Photo by Joanne Francis on Unsplash

As the putrid smell of smoke and rotting trees continue to fly around in the air and contaminate everything it touches, Coloradans everywhere eagerly wait for the seemingly never-ending wildfires to come to a stop. With people evacuating homes in threatened areas and ash lacing cars in distant cities, it is easy to see how humans are being impacted by these fires, but these fires are also creating immense struggles for wild animals. 

Auden Shindler, Vice President at Aspen Ski Company, elaborates on the urgency of the problem during an interview with the Denver Post, “This is now a problem, not a future problem. We’re seeing a systemic change of the climate that manifests itself not just in the heat but in the fire, in water, in agriculture, and in economics.”

Wildfires present many issues to the environment as well. Changes in water and agriculture are huge areas of concern considering the wildlife who need them in these affected areas. Bodies of water are drying out making fish unable to carry on in their habitats. Land animals are also losing their homes due to acres upon acres of land going up in flames. 

District Chief of North Routt Fire Protection District, Mike Swincick shares with Denver CBS, “It’s dry here. A lot of our streams are seasonal, and if they’re dried up and animals are moving through the area, they’re looking for water.”

Animals are currently evacuating from the fires extremely hungry and dehydrated. A Facebook post from Routt County Office of Emergency Management advises people to help animals by bringing out buckets of water or simply letting them stay in backyards while calming down – these animals are tired, scared, and have lost their homes. 

On the bright side wildfires actually present some advantages to multiple wildlife species. Since fires are common and natural in nature, many forms of wildlife actually benefit from these disasters. 

Abigail Wallace with the National Forest Foundation explains, “Animals have a honed sense of danger, so when [a] wildfire occurs, most animals sense it and can run away or stand in streams to avoid the hazard. Smaller animals take cover in logs, under rocks, or by burying themselves in the dirt.” 

When animals are forced to evacuate their homes, invasive species come into the newly burned and destroyed environment and push the native wildlife out, causing huge problems. Wild animals being in places they normally would not be in also is dangerous for them regarding human contact. Animals wandering roads and other places where humans are around are dangerous as they can get hit or come in contact with people when they normally would not. 

While most wildlife is extremely skilled in order to get away from danger, fish and other aquatic life have no way to escape the dangerous areas. 

Randy Hampton from  CPW shares with  9news, “Water temperature for cold-water fish is also of concern during and after a big wildfire. CPW keeps a watchful eye on burn areas and will help relocate fish until the system cleans itself out if they need to.”

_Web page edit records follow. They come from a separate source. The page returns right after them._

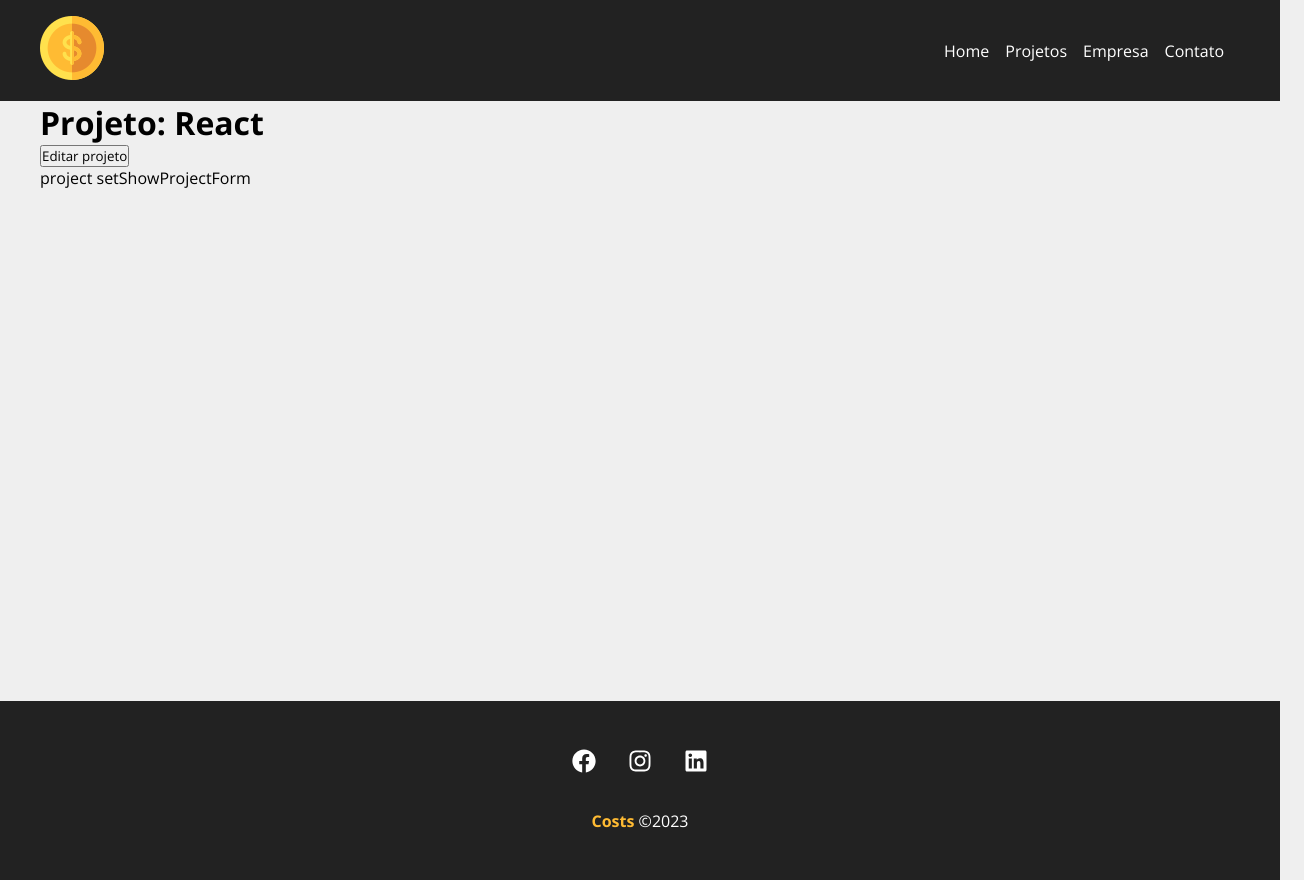
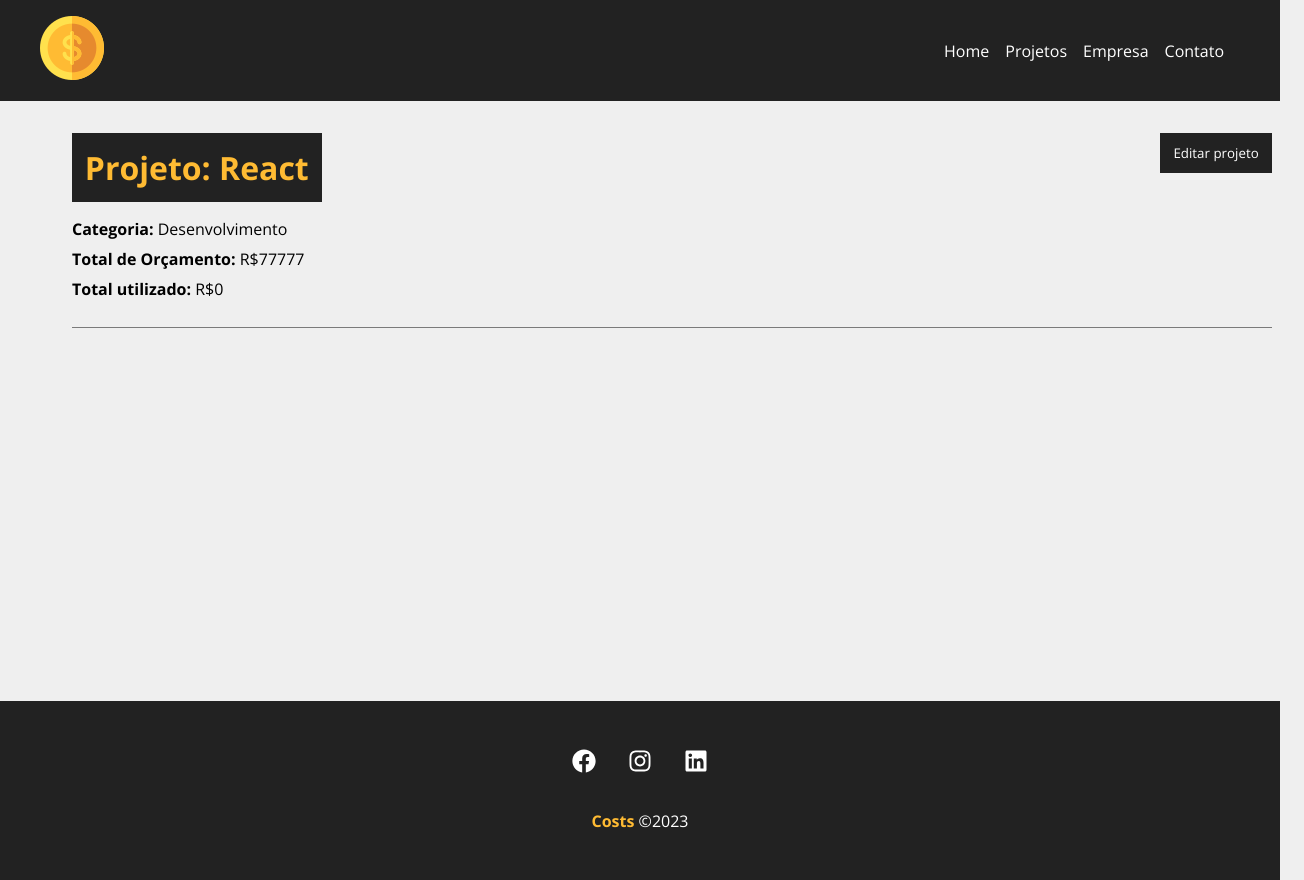
Before and after one commit to estevaosilva7/Costs-React, a React (Create React App) app in the folder costs/: page /project/14 in a window 1280 px wide. Shown: the whole page, 1304 px wide, since content can reach past the window. Built offline with nearby package versions, Linux system fonts and the light colour scheme; data requests are answered from the project's data file.

Commit message:
Exibindo detalhes do projeto parte 2

```diff
--- a/costs/src/components/pages/Project.js
+++ b/costs/src/components/pages/Project.js
@@ -35,20 +35,28 @@
     return (
     <>
     {project.name ? (
-        <div>
+        <div className={styles.project_details} >
             <Container customClass="column">
-                <div>
+                <div className={styles.details_container} >
                     <h1> Projeto: {project.name} </h1>
-                    <button onClick={toggleProjectForm}>
+                    <button className={styles.btn} onClick={toggleProjectForm}>
                         {!showProjectForm ? 'Editar projeto' : 'Fechar'}
                     </button>
                     {!showProjectForm ? (
-                        <div>
-                            <p>project setShowProjectForm</p>
-                        </div>
+                        <div className={styles.project_info} >
+                            <p>
+                                <span>Categoria: </span> {project.category.name}
+                            </p>
+                            <p>
+                                <span>Total de Orçamento: </span> R${project.budget}
+                            </p>
+                            <p>
+                                <span>Total utilizado: </span> R${project.cost}
+                            </p>
+                        </div >
                     ) : (
-                        <div>
-                            <p>detalhes do projeto</p>
+                        <div className={styles.project_info} >
+                            <p>form</p>
                         </div>
                     )}
                 </div>
--- a/costs/src/components/pages/Project.module.css
+++ b/costs/src/components/pages/Project.module.css
@@ -0,0 +1,48 @@
+.project_details {
+    padding: 2em;
+}
+
+.project_details h1,
+.project_details h2,
+.project_details p {
+    margin-bottom: 0.5em;
+}
+
+.project_details h1 {
+    background-color: #222;
+    color: #ffbb33;
+    padding: .4em;
+}
+
+.project_details span {
+    font-weight: bold;
+}
+
+.details_container,
+.service_form_container {
+    border-bottom: 1px solid #7a7a7a;
+    margin-bottom: 1.2em;
+    padding-bottom: 1.2em;
+    display: flex;
+    justify-content: space-between;
+    flex-wrap: wrap;
+}
+
+.btn {
+    background-color: #222;
+    color:  #fff;
+    padding:  0.5em 1em;
+    text-decoration:  none;
+    transition: 0.5s;
+    cursor: pointer;
+    max-height: 40px;
+    border: none;
+}
+
+.btn:hover {
+    color: #ffbb33;
+}
+
+.project_info {
+    width: 100%;
+}
```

While fish are in the water, they are not affected the same ways other animals in the areas are, yet they are in even more danger. These fish are in the way of all runoff from uprooted trees. 

While these fires continue to be tamed, wildlife is still in extreme danger. People are encouraged to contact CPW in the case of seeing any wildlife at risk. 

“The best thing people can do if they want to make a difference is get involved in efforts after the fire. People can help out with surveys after the fire and volunteer with efforts like replanting,” Hampton concludes.